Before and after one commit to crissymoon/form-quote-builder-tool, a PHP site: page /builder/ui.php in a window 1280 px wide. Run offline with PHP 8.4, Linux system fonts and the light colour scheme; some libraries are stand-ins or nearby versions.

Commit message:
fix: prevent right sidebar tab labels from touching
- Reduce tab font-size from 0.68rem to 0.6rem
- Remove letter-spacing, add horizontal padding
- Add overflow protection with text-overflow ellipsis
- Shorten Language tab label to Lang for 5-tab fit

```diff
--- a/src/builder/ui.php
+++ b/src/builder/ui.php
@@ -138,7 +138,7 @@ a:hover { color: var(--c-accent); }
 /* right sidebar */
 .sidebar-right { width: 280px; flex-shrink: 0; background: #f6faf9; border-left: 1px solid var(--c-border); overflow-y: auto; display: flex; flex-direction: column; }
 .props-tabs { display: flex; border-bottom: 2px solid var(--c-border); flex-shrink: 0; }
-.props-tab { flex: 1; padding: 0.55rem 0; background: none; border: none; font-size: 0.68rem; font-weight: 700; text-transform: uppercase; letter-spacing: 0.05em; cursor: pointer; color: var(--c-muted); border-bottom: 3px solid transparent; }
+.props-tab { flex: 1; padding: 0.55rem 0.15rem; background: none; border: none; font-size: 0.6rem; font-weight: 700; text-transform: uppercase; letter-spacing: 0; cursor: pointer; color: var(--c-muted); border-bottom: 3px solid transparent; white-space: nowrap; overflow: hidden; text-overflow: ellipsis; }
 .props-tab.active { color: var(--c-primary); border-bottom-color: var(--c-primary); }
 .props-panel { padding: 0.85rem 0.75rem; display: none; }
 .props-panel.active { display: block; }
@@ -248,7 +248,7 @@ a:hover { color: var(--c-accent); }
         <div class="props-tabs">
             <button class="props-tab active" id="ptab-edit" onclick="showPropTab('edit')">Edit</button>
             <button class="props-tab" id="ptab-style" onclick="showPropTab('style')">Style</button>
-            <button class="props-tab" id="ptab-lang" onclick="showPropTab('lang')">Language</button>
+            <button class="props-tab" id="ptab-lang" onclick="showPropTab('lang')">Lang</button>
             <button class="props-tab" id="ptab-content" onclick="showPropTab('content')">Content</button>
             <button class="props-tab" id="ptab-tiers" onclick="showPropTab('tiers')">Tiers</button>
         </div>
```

Task goal. Within the data above, filter for lines containing the word "active" and copy each one.

Task result.
 .props-tab.active { color: var(--c-primary); border-bottom-color: var(--c-primary); }
 .props-panel.active { display: block; }
             <button class="props-tab active" id="ptab-edit" onclick="showPropTab('edit')">Edit</button>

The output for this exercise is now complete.